What do your clients have to do to earn that extra return? They have to do something very simple and very hard. They need the discipline to ignore the chatter, marketing, media and noise from investment managers; those touting their recent (read, one year, three year or five year) track records and performance, and the promise of the riches they will bring if investors simply switch their portfolio. Your clients also need to ignore the relentless headlines predicting doom and gloom and stay disciplined in the markets. The last 15 years in this example include the years 2004 – 2018. That period wasn’t exactly the easiest one in which to stay invested.

Few investors have either the correct information or the discipline to ignore the chatter and stay invested so they don’t miss out on the available market returns. But the advisers we support work hard to ensure that their clients don’t miss out. By avoiding the siren song of the active managers and instead looking ahead with a long term focus, your clients can get the returns they deserve.

By Ben Brinkerhoff
Head of Adviser Services,


1Frijns and Indriawan (2018) who state in their abstract, “The returns on NZ equity holdings of NZ actively managed funds from 2010 to 2017 provide little evidence of risk-adjusted outperformance and stock-picking skill.

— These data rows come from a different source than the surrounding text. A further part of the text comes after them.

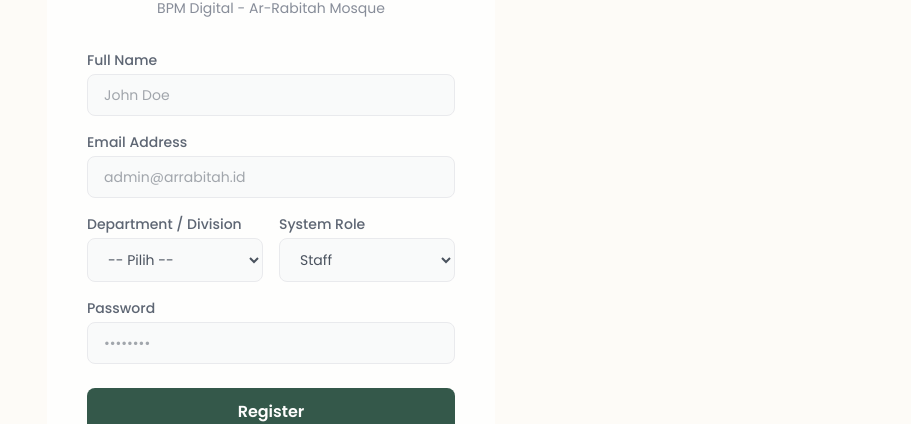
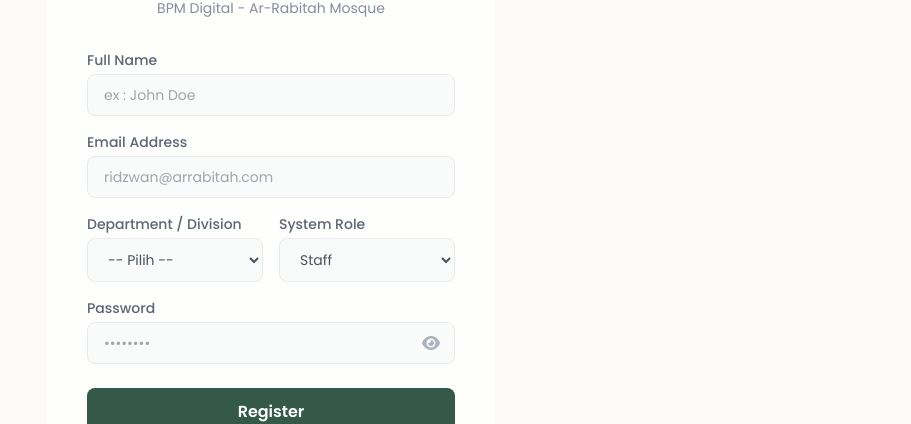
Before and after one commit to MhmdAkbar/wasiat-arrabitah-fe, a React (Vite) app: page /register in a window 1280 px wide. Shown: the part 171-595 px from the top of the page, without its empty margins (369-1280 px from the left). Built offline with nearby package versions, Linux system fonts and the light colour scheme; no server answers.

Commit message:
refactor/add eye to pssword field

```diff
--- a/src/components/organisms/layout/Navbar.jsx
+++ b/src/components/organisms/layout/Navbar.jsx
@@ -7,7 +7,7 @@ export default function Navbar({ toggleSidebar }) {
   const { t } = useTranslation();
   const navigate = useNavigate();
 
-  const email = localStorage.getItem("userEmail") || "admin@arrabitah.id";
+  const email = localStorage.getItem("userEmail") || "ridzwan@arrabitah.com";
   const name = localStorage.getItem("userName") || "Administrator";
   const role = localStorage.getItem("userRole") || "staff";
 
--- a/src/pages/auth/Login.jsx
+++ b/src/pages/auth/Login.jsx
@@ -1,12 +1,15 @@
+import { useState } from "react";
 import { Link } from "react-router-dom";
 import { useTranslation } from "react-i18next";
 import LangToggle from "@/components/atoms/LangToggle";
-import { useLogin } from "@/hooks/auth/useLogin"; // Import Custom Hook
+import { useLogin } from "@/hooks/auth/useLogin";
 
 export default function Login() {
   const { t } = useTranslation();
 
-  // Ambil state dan fungsi dari hook
+  // State untuk kontrol visibility password
+  const [showPassword, setShowPassword] = useState(false);
+
   const {
     email,
     setEmail,
@@ -45,24 +48,48 @@ export default function Login() {
             <input
               type="email"
               required
-              placeholder="admin@arrabitah.id"
+              placeholder="ridzwan@arrabitah.com"
               value={email}
               onChange={(e) => setEmail(e.target.value)}
               className="w-full px-4 py-2.5 border border-gray-200 rounded-lg outline-none focus:ring-2 focus:ring-mosque-primary bg-gray-50 focus:bg-white text-sm"
             />
           </div>
+
           <div>
             <label className="block text-sm font-medium text-gray-700 mb-1">
               {t("auth.password")}
             </label>
+            <div className="relative">
               <input
-              type="password"
+                type={showPassword ? "text" : "password"}
                 required
                 placeholder="••••••••"
                 value={password}
                 onChange={(e) => setPassword(e.target.value)}
-              className="w-full px-4 py-2.5 border border-gray-200 rounded-lg outline-none focus:ring-2 focus:ring-mosque-primary bg-gray-50 focus:bg-white text-sm"
+                className="w-full px-4 py-2.5 border border-gray-200 rounded-lg outline-none focus:ring-2 focus:ring-mosque-primary bg-gray-50 focus:bg-white text-sm pr-11"
               />
+
+              {/* Container Button dibuat dengan ukuran tetap agar ikon di dalamnya presisi */}
+              <button
+                type="button"
+                onClick={() => setShowPassword(!showPassword)}
+                className="absolute right-3 top-1/2 -translate-y-1/2 w-6 h-6 flex items-center justify-center text-gray-400 hover:text-mosque-primary focus:outline-none transition-colors duration-200"
+              >
+                {/* Ikon Mata Terbuka */}
+                <i
+                  className={`fa-solid fa-eye absolute transition-all duration-300 ease-in-out ${
+                    showPassword ? "opacity-0 scale-50 rotate-[-10deg]" : "opacity-100 scale-100 rotate-0"
+                  }`}
+                ></i>
+
+                {/* Ikon Mata Tertutup */}
+                <i
+                  className={`fa-solid fa-eye-slash absolute transition-all duration-300 ease-in-out ${
+                    showPassword ? "opacity-100 scale-100 rotate-0" : "opacity-0 scale-50 rotate-[10deg]"
+                  }`}
+                ></i>
+              </button>
+            </div>
           </div>
 
           {error && (
--- a/src/pages/auth/Register.jsx
+++ b/src/pages/auth/Register.jsx
@@ -1,10 +1,14 @@
+import { useState } from "react"; // Tambahkan useState
 import { Link } from "react-router-dom";
 import { useTranslation } from "react-i18next";
 import LangToggle from "../../components/atoms/LangToggle";
-import { useRegister } from "../../hooks/auth/useRegister"; // <-- Import Custom Hook
+import { useRegister } from "../../hooks/auth/useRegister";
 
 export default function Register() {
   const { t } = useTranslation();
+
+  // State untuk kontrol mata password
+  const [showPassword, setShowPassword] = useState(false);
 
   // Destructuring semua state dan fungsi dari Custom Hook
   const {
@@ -46,7 +50,7 @@ export default function Register() {
             <input
               type="text"
               required
-              placeholder="John Doe"
+              placeholder="ex : John Doe"
               value={name}
               onChange={(e) => setName(e.target.value)}
               className="w-full px-4 py-2.5 border border-gray-200 rounded-lg outline-none focus:ring-2 focus:ring-mosque-primary bg-gray-50 focus:bg-white text-sm"
@@ -59,7 +63,7 @@ export default function Register() {
             <input
               type="email"
               required
-              placeholder="admin@arrabitah.id"
+              placeholder="ridzwan@arrabitah.com"
               value={email}
               onChange={(e) => setEmail(e.target.value)}
               className="w-full px-4 py-2.5 border border-gray-200 rounded-lg outline-none focus:ring-2 focus:ring-mosque-primary bg-gray-50 focus:bg-white text-sm"
@@ -112,14 +116,38 @@ export default function Register() {
             <label className="block text-sm font-medium text-gray-700 mb-1">
               {t("auth.password")}
             </label>
+            {/* Wrapper relative untuk input dan tombol mata */}
+            <div className="relative">
               <input
-              type="password"
+                type={showPassword ? "text" : "password"}
                 required
                 placeholder="••••••••"
                 value={password}
                 onChange={(e) => setPassword(e.target.value)}
-              className="w-full px-4 py-2.5 border border-gray-200 rounded-lg outline-none focus:ring-2 focus:ring-mosque-primary bg-gray-50 focus:bg-white text-sm"
+                className="w-full px-4 py-2.5 border border-gray-200 rounded-lg outline-none focus:ring-2 focus:ring-mosque-primary bg-gray-50 focus:bg-white text-sm pr-11"
               />
+
+              {/* Tombol dengan animasi smooth */}
+              <button
+                type="button"
+                onClick={() => setShowPassword(!showPassword)}
+                className="absolute right-3 top-1/2 -translate-y-1/2 w-6 h-6 flex items-center justify-center text-gray-400 hover:text-mosque-primary focus:outline-none transition-colors duration-200"
+              >
+                {/* Ikon Mata Terbuka */}
+                <i
+                  className={`fa-solid fa-eye absolute transition-all duration-300 ease-in-out ${
+                    showPassword ? "opacity-0 scale-50 rotate-[-10deg]" : "opacity-100 scale-100 rotate-0"
+                  }`}
+                ></i>
+
+                {/* Ikon Mata Tertutup */}
+                <i
+                  className={`fa-solid fa-eye-slash absolute transition-all duration-300 ease-in-out ${
+                    showPassword ? "opacity-100 scale-100 rotate-0" : "opacity-0 scale-50 rotate-[10deg]"
+                  }`}
+                ></i>
+              </button>
+            </div>
           </div>
 
           {error && (
```
Lines whose indentation alone changed are shown as unchanged.
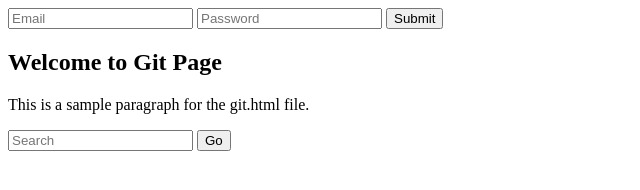
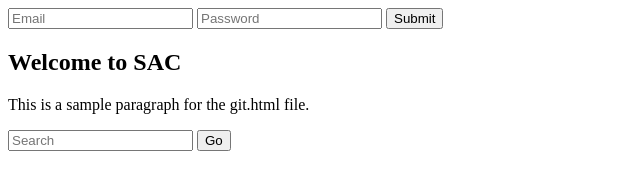
Before and after one commit to puvvalanaidu951-ship-it/git-projects, a plain HTML site: page git.html in a window 1280 px wide. Shown: the full height of the page, 0-640 px from the left. Drawn offline with Linux system fonts and the light colour scheme.

Commit message:
i have changed the h2 tag.

```diff
--- a/git.html
+++ b/git.html
@@ -12,7 +12,7 @@
         <button type="submit">Submit</button>
     </form>
     <div>
-        <h2>Welcome to Git Page</h2>
+        <h2>Welcome to SAC</h2>
         <p>This is a sample paragraph for the git.html file.</p>
     </div>
     <div>
```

These exposures yield pre-cost returns that have a nearly perfect correlation with the market index and an insignificant alpha.” https://www.emeraldinsight.com/doi/abs/10.1108/PAR-10-2017-0079

2Source: S&P Dow Jones Indices LLC. https://us.spindices.com/documents/spiva/spiva-us-year-end-2018.pdf?force_download=true Report 3” Average U.S. Equity Fund Performance (Equal Weighted), Category “All Domestic Funds” in comparison with the S&P Composite 1500.